**** Provided records ****

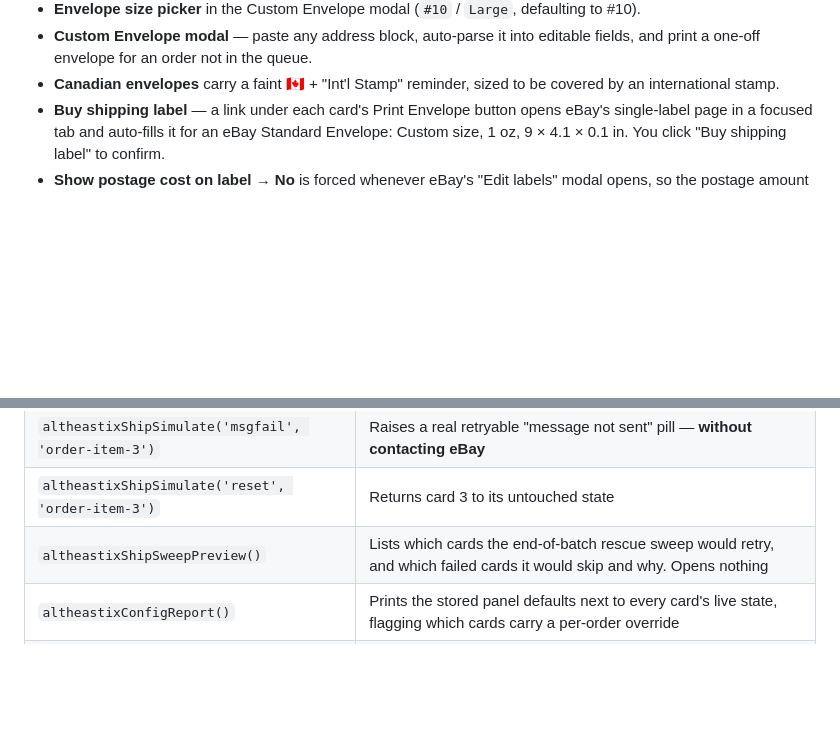
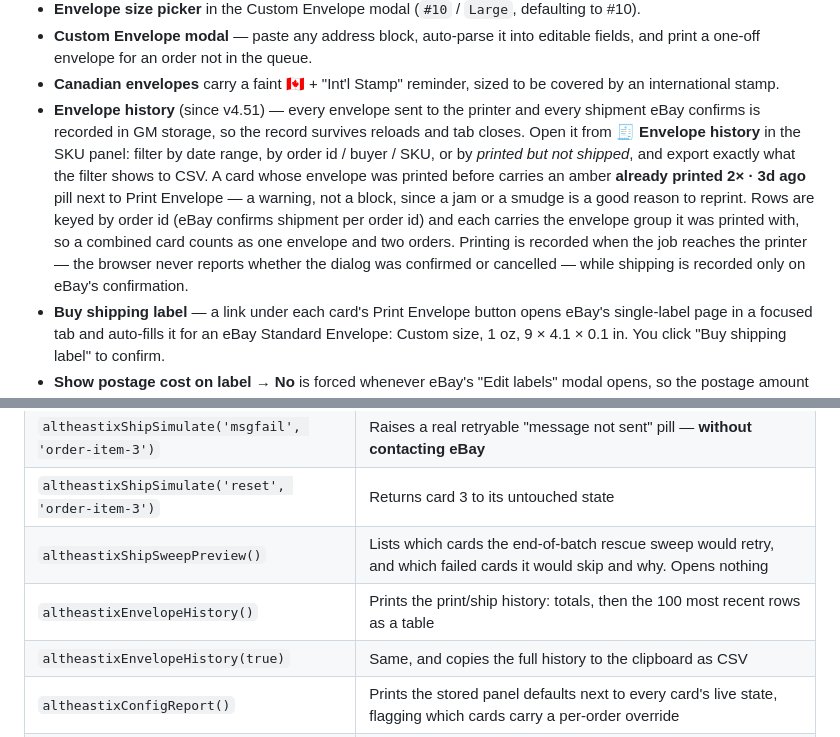
Before and after one commit to ellokojavi/ebaypickandpack, a Markdown page: README.md, 2 parts joined by grey strips. Rendered like a GitHub page; blank space fills up the shorter version.

```diff
--- a/README.md
+++ b/README.md
@@ -270,6 +270,19 @@ tracking above `trackingOrderAmountThreshold`.
   editable fields, and print a one-off envelope for an order not in the queue.
 - **Canadian envelopes** carry a faint 🇨🇦 + "Int'l Stamp" reminder, sized to be
   covered by an international stamp.
+- **Envelope history** (since v4.51) — every envelope sent to the printer and
+  every shipment eBay confirms is recorded in GM storage, so the record survives
+  reloads and tab closes. Open it from **🧾 Envelope history** in the SKU panel:
+  filter by date range, by order id / buyer / SKU, or by *printed but not
+  shipped*, and export exactly what the filter shows to CSV. A card whose
+  envelope was printed before carries an amber **already printed 2× · 3d ago**
+  pill next to Print Envelope — a warning, not a block, since a jam or a smudge
+  is a good reason to reprint. Rows are keyed by order id (eBay confirms
+  shipment per order id) and each carries the envelope group it was printed
+  with, so a combined card counts as one envelope and two orders. Printing is
+  recorded when the job reaches the printer — the browser never reports whether
+  the dialog was confirmed or cancelled — while shipping is recorded only on
+  eBay's confirmation.
 - **Buy shipping label** — a link under each card's Print Envelope button opens
   eBay's single-label page in a focused tab and auto-fills it for an eBay
   Standard Envelope: Custom size, 1 oz, 9 × 4.1 × 0.1 in. You click "Buy
@@ -497,6 +510,8 @@ Open the browser console on the bulk shipping page and run:
 | `altheastixShipSimulate('msgfail', 'order-item-3')` | Raises a real retryable "message not sent" pill — **without contacting eBay** |
 | `altheastixShipSimulate('reset', 'order-item-3')` | Returns card 3 to its untouched state |
 | `altheastixShipSweepPreview()` | Lists which cards the end-of-batch rescue sweep would retry, and which failed cards it would skip and why. Opens nothing |
+| `altheastixEnvelopeHistory()` | Prints the print/ship history: totals, then the 100 most recent rows as a table |
+| `altheastixEnvelopeHistory(true)` | Same, and copies the full history to the clipboard as CSV |
 | `altheastixConfigReport()` | Prints the stored panel defaults next to every card's live state, flagging which cards carry a per-order override |
 | `altheastixConfigDryRun()` | Reports which cards the **next** repaint would seed with the defaults and which it would leave alone — changes nothing |
 | `altheastixEnvelopeReport()` | Tables every order card with the envelope format it would print on. Opens no dialog |
```
Also changed, not shown: CHANGELOG.md (+30 -0 lines).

****

- Work instructions -
Search the records for the string "sent" and return every line in which it occurs.

- Exercise solution -
+- **Envelope history** (since v4.51) — every envelope sent to the printer and
 | `altheastixShipSimulate('msgfail', 'order-item-3')` | Raises a real retryable "message not sent" pill — **without contacting eBay** |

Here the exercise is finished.